[HOW TO COMPLETE THIS TASK]:
Go over the entries and report the lines where the word "spacer" occurs.

(Version comparison data)
┌────────

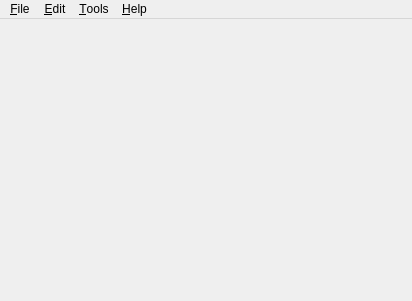
Old version of the form designer/main.ui in the repository YaooXu/Anki-for-Diego.
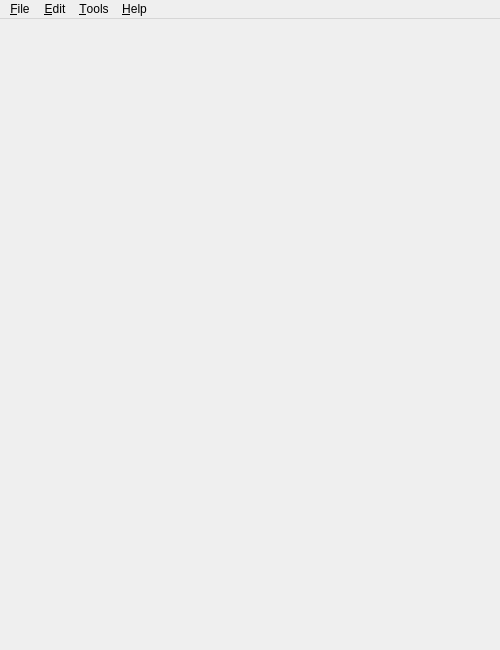
New version of the form. Icons and pictures are not drawn.

Diff of the .ui file:
```diff
--- a/designer/main.ui
+++ b/designer/main.ui
@@ -6,8 +6,8 @@
    <rect>
     <x>0</x>
     <y>0</y>
-    <width>412</width>
-    <height>301</height>
+    <width>500</width>
+    <height>650</height>
    </rect>
   </property>
   <property name="sizePolicy">
@@ -45,8 +45,8 @@
     <rect>
      <x>0</x>
      <y>0</y>
-     <width>412</width>
-     <height>22</height>
+     <width>500</width>
+     <height>26</height>
     </rect>
    </property>
    <widget class="QMenu" name="menuHelp">
```
Left out of the diff: 4 changed lines with no effect on the pictures.
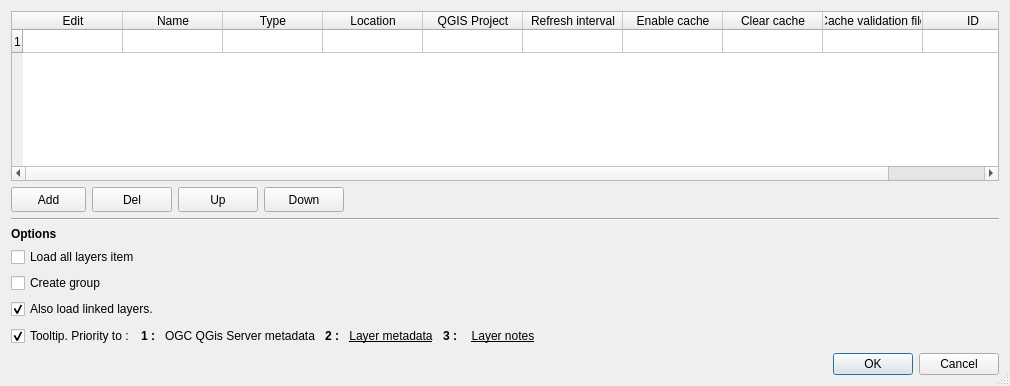
The window that menu_from_project/ui/conf_dialog.ui (xcaeag/MenuFromProject-Qgis-Plugin) describes before a commit, drawn with Qt 5.
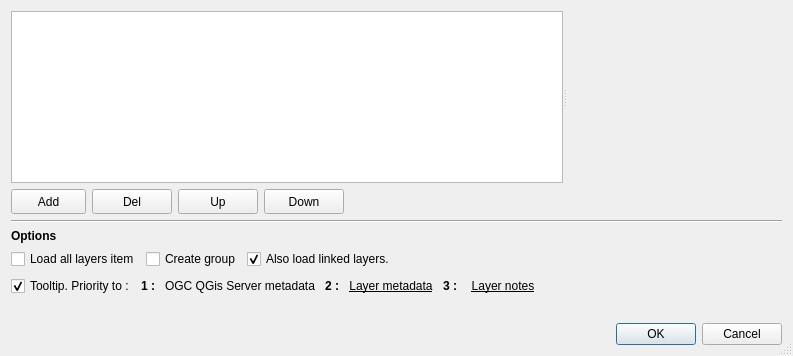
The same window after the commit. Icons and pictures are not drawn. Custom widgets are drawn as their Qt base class.

Commit message: feat(ui): refactor config widget

```diff
--- a/menu_from_project/ui/conf_dialog.ui
+++ b/menu_from_project/ui/conf_dialog.ui
@@ -9,8 +9,8 @@
    <rect>
     <x>0</x>
     <y>0</y>
-    <width>1010</width>
-    <height>386</height>
+    <width>793</width>
+    <height>356</height>
    </rect>
   </property>
   <property name="sizePolicy">
@@ -44,263 +44,29 @@
   <property name="modal">
    <bool>true</bool>
   </property>
-  <layout class="QVBoxLayout" name="verticalLayout_2">
-   <item>
-    <layout class="QVBoxLayout" name="verticalLayout">
-     <property name="sizeConstraint">
-      <enum>QLayout::SetDefaultConstraint</enum>
-     </property>
-     <item>
-      <widget class="QTableWidget" name="tableWidget">
+  <layout class="QGridLayout" name="gridLayout">
+   <item row="3" column="0">
+    <layout class="QGridLayout" name="gridLayout_2">
+     <item row="2" column="0">
+      <widget class="QCheckBox" name="cbxLoadAll">
        <property name="sizePolicy">
-        <sizepolicy hsizetype="Expanding" vsizetype="Expanding">
+        <sizepolicy hsizetype="Fixed" vsizetype="Fixed">
          <horstretch>0</horstretch>
          <verstretch>0</verstretch>
         </sizepolicy>
        </property>
-       <property name="minimumSize">
-        <size>
-         <width>0</width>
-         <height>100</height>
-        </size>
+       <property name="text">
+        <string>Load all layers item</string>
        </property>
-       <property name="autoFillBackground">
-        <bool>true</bool>
-       </property>
-       <property name="sizeAdjustPolicy">
-        <enum>QAbstractScrollArea::AdjustToContents</enum>
-       </property>
-       <property name="dragEnabled">
+       <property name="tristate">
         <bool>false</bool>
        </property>
-       <property name="dragDropMode">
-        <enum>QAbstractItemView::NoDragDrop</enum>
-       </property>
-       <property name="defaultDropAction">
-        <enum>Qt::IgnoreAction</enum>
-       </property>
-       <property name="alternatingRowColors">
-        <bool>true</bool>
-       </property>
-       <property name="selectionMode">
-        <enum>QAbstractItemView::SingleSelection</enum>
-       </property>
-       <property name="selectionBehavior">
-        <enum>QAbstractItemView::SelectRows</enum>
-       </property>
-       <property name="textElideMode">
-        <enum>Qt::ElideNone</enum>
-       </property>
-       <property name="sortingEnabled">
-        <bool>false</bool>
-       </property>
-       <property name="rowCount">
-        <number>1</number>
-       </property>
-       <property name="columnCount">
-        <number>10</number>
-       </property>
-       <attribute name="horizontalHeaderVisible">
-        <bool>true</bool>
-       </attribute>
-       <attribute name="horizontalHeaderCascadingSectionResizes">
-        <bool>false</bool>
-       </attribute>
-       <attribute name="horizontalHeaderHighlightSections">
-        <bool>true</bool>
-       </attribute>
-       <attribute name="horizontalHeaderStretchLastSection">
-        <bool>true</bool>
-       </attribute>
-       <attribute name="verticalHeaderVisible">
-        <bool>true</bool>
-       </attribute>
-       <attribute name="verticalHeaderDefaultSectionSize">
-        <number>23</number>
-       </attribute>
-       <attribute name="verticalHeaderStretchLastSection">
-        <bool>false</bool>
-       </attribute>
-       <row/>
-       <column>
-        <property name="text">
-         <string>Edit</string>
-        </property>
-       </column>
-       <column>
-        <property name="text">
-         <string>Name</string>
-        </property>
-       </column>
-       <column>
-        <property name="text">
-         <string>Type</string>
-        </property>
-       </column>
-       <column>
-        <property name="text">
-         <string>Location</string>
-        </property>
-       </column>
-       <column>
-        <property name="text">
-         <string>QGIS Project</string>
-        </property>
-       </column>
-       <column>
-        <property name="text">
-         <string>Refresh interval</string>
-        </property>
-       </column>
-       <column>
-        <property name="text">
-         <string>Enable cache</string>
-        </property>
-       </column>
-       <column>
-        <property name="text">
-         <string>Clear cache</string>
-        </property>
-       </column>
-       <column>
-        <property name="text">
-         <string>Cache validation file</string>
-        </property>
-       </column>
-       <column>
-        <property name="text">
-         <string>ID</string>
-        </property>
-       </column>
       </widget>
      </item>
-    </layout>
-   </item>
-   <item>
-    <layout class="QHBoxLayout" name="horizontalLayout" stretch="0,0,0,0,0">
-     <property name="spacing">
-      <number>6</number>
-     </property>
-     <property name="sizeConstraint">
-      <enum>QLayout::SetDefaultConstraint</enum>
-     </property>
-     <property name="leftMargin">
-      <number>0</number>
-     </property>
-     <item>
-      <widget class="QToolButton" name="btnAdd">
-       <property name="minimumSize">
-        <size>
-         <width>75</width>
-         <height>25</height>
-        </size>
-       </property>
-       <property name="focusPolicy">
-        <enum>Qt::WheelFocus</enum>
-       </property>
-       <property name="toolTip">
-        <string>Add new project</string>
-       </property>
-       <property name="text">
-        <string>Add</string>
-       </property>
-       <property name="popupMode">
-        <enum>QToolButton::InstantPopup</enum>
-       </property>
-       <property name="arrowType">
-        <enum>Qt::NoArrow</enum>
-       </property>
-      </widget>
-     </item>
-     <item>
-      <widget class="QPushButton" name="btnDelete">
-       <property name="minimumSize">
-        <size>
-         <width>40</width>
-         <height>25</height>
-        </size>
-       </property>
-       <property name="toolTip">
-        <string>Delete selected</string>
-       </property>
-       <property name="text">
-        <string>Del</string>
-       </property>
-      </widget>
-     </item>
-     <item>
-      <widget class="QPushButton" name="btnUp">
-       <property name="minimumSize">
-        <size>
-         <width>50</width>
-         <height>25</height>
-        </size>
-       </property>
-       <property name="maximumSize">
-        <size>
-         <width>16777215</width>
-         <height>25</height>
-        </size>
-       </property>
-       <property name="toolTip">
-        <string>Move up selected project</string>
-       </property>
-       <property name="text">
-        <string>Up</string>
-       </property>
-      </widget>
-     </item>
-     <item>
-      <widget class="QPushButton" name="btnDown">
-       <property name="minimumSize">
-        <size>
-         <width>50</width>
-         <height>25</height>
-        </size>
-       </property>
-       <property name="maximumSize">
-        <size>
-         <width>16777215</width>
-         <height>25</height>
-        </size>
-       </property>
-       <property name="toolTip">
-        <string>Move down selected project</string>
-       </property>
-       <property name="text">
-        <string>Down</string>
-       </property>
-      </widget>
-     </item>
-     <item>
-      <spacer name="horizontalSpacer">
-       <property name="orientation">
-        <enum>Qt::Horizontal</enum>
-       </property>
-       <property name="sizeHint" stdset="0">
-        <size>
-         <width>40</width>
-         <height>20</height>
-        </size>
-       </property>
-      </spacer>
-     </item>
-    </layout>
-   </item>
-   <item>
-    <widget class="Line" name="line">
-     <property name="orientation">
-      <enum>Qt::Horizontal</enum>
-     </property>
-    </widget>
-   </item>
-   <item>
-    <layout class="QFormLayout" name="formLayout">
      <item row="0" column="0">
       <widget class="QLabel" name="lblSettings">
        <property name="font">
         <font>
-         <weight>75</weight>
          <bold>true</bold>
         </font>
        </property>
@@ -312,59 +78,7 @@
        </property>
       </widget>
      </item>
-     <item row="1" column="0">
-      <widget class="QCheckBox" name="cbxLoadAll">
-       <property name="text">
-        <string>Load all layers item</string>
-       </property>
-       <property name="tristate">
-        <bool>false</bool>
-       </property>
-      </widget>
-     </item>
-     <item row="1" column="1">
-      <spacer name="horizontalSpacer_3">
-       <property name="orientation">
-        <enum>Qt::Horizontal</enum>
-       </property>
-       <property name="sizeType">
-        <enum>QSizePolicy::Maximum</enum>
-       </property>
-       <property name="sizeHint" stdset="0">
-        <size>
-         <width>40</width>
-         <height>20</height>
-        </size>
-       </property>
-      </spacer>
-     </item>
-     <item row="3" column="0">
-      <widget class="QCheckBox" name="cbxCreateGroup">
-       <property name="text">
-        <string>Create group</string>
-       </property>
-       <property name="checked">
-        <bool>false</bool>
-       </property>
-       <property name="tristate">
-        <bool>false</bool>
-       </property>
-      </widget>
-     </item>
-     <item row="3" column="1">
-      <spacer name="horizontalSpacer_2">
-       <property name="orientation">
-        <enum>Qt::Horizontal</enum>
-       </property>
-       <property name="sizeHint" stdset="0">
-        <size>
-         <width>40</width>
-         <height>20</height>
-        </size>
-       </property>
-      </spacer>
-     </item>
-     <item row="4" column="0">
+     <item row="2" column="2">
       <widget class="QCheckBox" name="cbxOpenLinks">
        <property name="toolTip">
         <string>Opens with layer, layers linked by 'relations' or joins.</string>
@@ -377,9 +91,28 @@
        </property>
       </widget>
      </item>
+     <item row="2" column="1">
+      <widget class="QCheckBox" name="cbxCreateGroup">
+       <property name="sizePolicy">
+        <sizepolicy hsizetype="Fixed" vsizetype="Fixed">
+         <horstretch>0</horstretch>
+         <verstretch>0</verstretch>
+        </sizepolicy>
+       </property>
+       <property name="text">
+        <string>Create group</string>
+       </property>
+       <property name="checked">
+        <bool>false</bool>
+       </property>
+       <property name="tristate">
+        <bool>false</bool>
+       </property>
+      </widget>
+     </item>
     </layout>
    </item>
-   <item>
+   <item row="5" column="0">
     <layout class="QHBoxLayout" name="horizontalLayout_5">
      <item>
       <widget class="QCheckBox" name="cbxShowTooltip">
@@ -401,7 +134,6 @@
       <widget class="QLabel" name="label">
        <property name="font">
         <font>
-         <weight>75</weight>
          <bold>true</bold>
         </font>
        </property>
@@ -433,7 +165,6 @@
       <widget class="QLabel" name="label_2">
        <property name="font">
         <font>
-         <weight>75</weight>
          <bold>true</bold>
         </font>
        </property>
@@ -461,7 +192,6 @@
       <widget class="QLabel" name="label_3">
        <property name="font">
         <font>
-         <weight>75</weight>
          <bold>true</bold>
         </font>
        </property>
@@ -500,7 +230,7 @@
      </item>
     </layout>
    </item>
-   <item>
+   <item row="7" column="0">
     <widget class="QDialogButtonBox" name="buttonBox">
      <property name="orientation">
       <enum>Qt::Horizontal</enum>
@@ -510,8 +240,163 @@
      </property>
     </widget>
    </item>
+   <item row="0" column="0">
+    <widget class="QSplitter" name="splitter">
+     <property name="orientation">
+      <enum>Qt::Horizontal</enum>
+     </property>
+     <widget class="QTableView" name="projectTableView">
+      <property name="selectionMode">
+       <enum>QAbstractItemView::SingleSelection</enum>
+      </property>
+      <property name="selectionBehavior">
+       <enum>QAbstractItemView::SelectRows</enum>
+      </property>
+     </widget>
+     <widget class="ProjectWidget" name="projectWidget" native="true"/>
+    </widget>
+   </item>
+   <item row="2" column="0">
+    <widget class="Line" name="line">
+     <property name="orientation">
+      <enum>Qt::Horizontal</enum>
+     </property>
+    </widget>
+   </item>
+   <item row="1" column="0">
+    <layout class="QHBoxLayout" name="horizontalLayout" stretch="0,0,0,0,0">
+     <property name="spacing">
+      <number>6</number>
+     </property>
+     <property name="sizeConstraint">
+      <enum>QLayout::SetDefaultConstraint</enum>
+     </property>
+     <property name="leftMargin">
+      <number>0</number>
+     </property>
+     <item>
+      <widget class="QToolButton" name="btnAdd">
+       <property name="minimumSize">
+        <size>
+         <width>75</width>
+         <height>25</height>
+        </size>
+       </property>
+       <property name="focusPolicy">
+        <enum>Qt::WheelFocus</enum>
+       </property>
+       <property name="toolTip">
+        <string>Add new project</string>
+       </property>
+       <property name="text">
+        <string>Add</string>
+       </property>
+       <property name="popupMode">
+        <enum>QToolButton::InstantPopup</enum>
+       </property>
+       <property name="arrowType">
+        <enum>Qt::NoArrow</enum>
+       </property>
+      </widget>
+     </item>
+     <item>
+      <widget class="QPushButton" name="btnDelete">
+       <property name="minimumSize">
+        <size>
+         <width>40</width>
+         <height>25</height>
+        </size>
+       </property>
+       <property name="toolTip">
+        <string>Delete selected</string>
+       </property>
+       <property name="text">
+        <string>Del</string>
+       </property>
+      </widget>
+     </item>
+     <item>
+      <widget class="QPushButton" name="btnUp">
+       <property name="minimumSize">
+        <size>
+         <width>50</width>
+         <height>25</height>
+        </size>
+       </property>
+       <property name="maximumSize">
+        <size>
+         <width>16777215</width>
+         <height>25</height>
+        </size>
+       </property>
+       <property name="toolTip">
+        <string>Move up selected project</string>
+       </property>
+       <property name="text">
+        <string>Up</string>
+       </property>
+      </widget>
+     </item>
+     <item>
+      <widget class="QPushButton" name="btnDown">
+       <property name="minimumSize">
+        <size>
+         <width>50</width>
+         <height>25</height>
+        </size>
+       </property>
+       <property name="maximumSize">
+        <size>
+         <width>16777215</width>
+         <height>25</height>
+        </size>
+       </property>
+       <property name="toolTip">
+        <string>Move down selected project</string>
+       </property>
+       <property name="text">
+        <string>Down</string>
+       </property>
+      </widget>
+     </item>
+     <item>
+      <spacer name="horizontalSpacer">
+       <property name="orientation">
+        <enum>Qt::Horizontal</enum>
+       </property>
+       <property name="sizeHint" stdset="0">
+        <size>
+         <width>40</width>
+         <height>20</height>
+        </size>
+       </property>
+      </spacer>
+     </item>
+    </layout>
+   </item>
+   <item row="6" column="0">
+    <spacer name="verticalSpacer">
+     <property name="orientation">
+      <enum>Qt::Vertical</enum>
+     </property>
+     <property name="sizeHint" stdset="0">
+      <size>
+       <width>20</width>
+       <height>40</height>
+      </size>
+     </property>
+    </spacer>
+   </item>
   </layout>
  </widget>
+ <customwidgets>
+  <customwidget>
+   <class>ProjectWidget</class>
+   <extends>QWidget</extends>
+   <header>menu_from_project.ui.project_widget</header>
+   <container>1</container>
+  </customwidget>
+ </customwidgets>
  <tabstops>
   <tabstop>tableWidget</tabstop>
   <tabstop>btnAdd</tabstop>
```
Left out of the diff: 3 changed lines with no effect on the pictures. The commit also changes 2 other files.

└────────

[SOLUTION TO THIS TASK]:
-      <spacer name="horizontalSpacer">
-      </spacer>
-      <spacer name="horizontalSpacer_3">
-      </spacer>
-      <spacer name="horizontalSpacer_2">
-      </spacer>
+      <spacer name="horizontalSpacer">
+      </spacer>
+    <spacer name="verticalSpacer">
+    </spacer>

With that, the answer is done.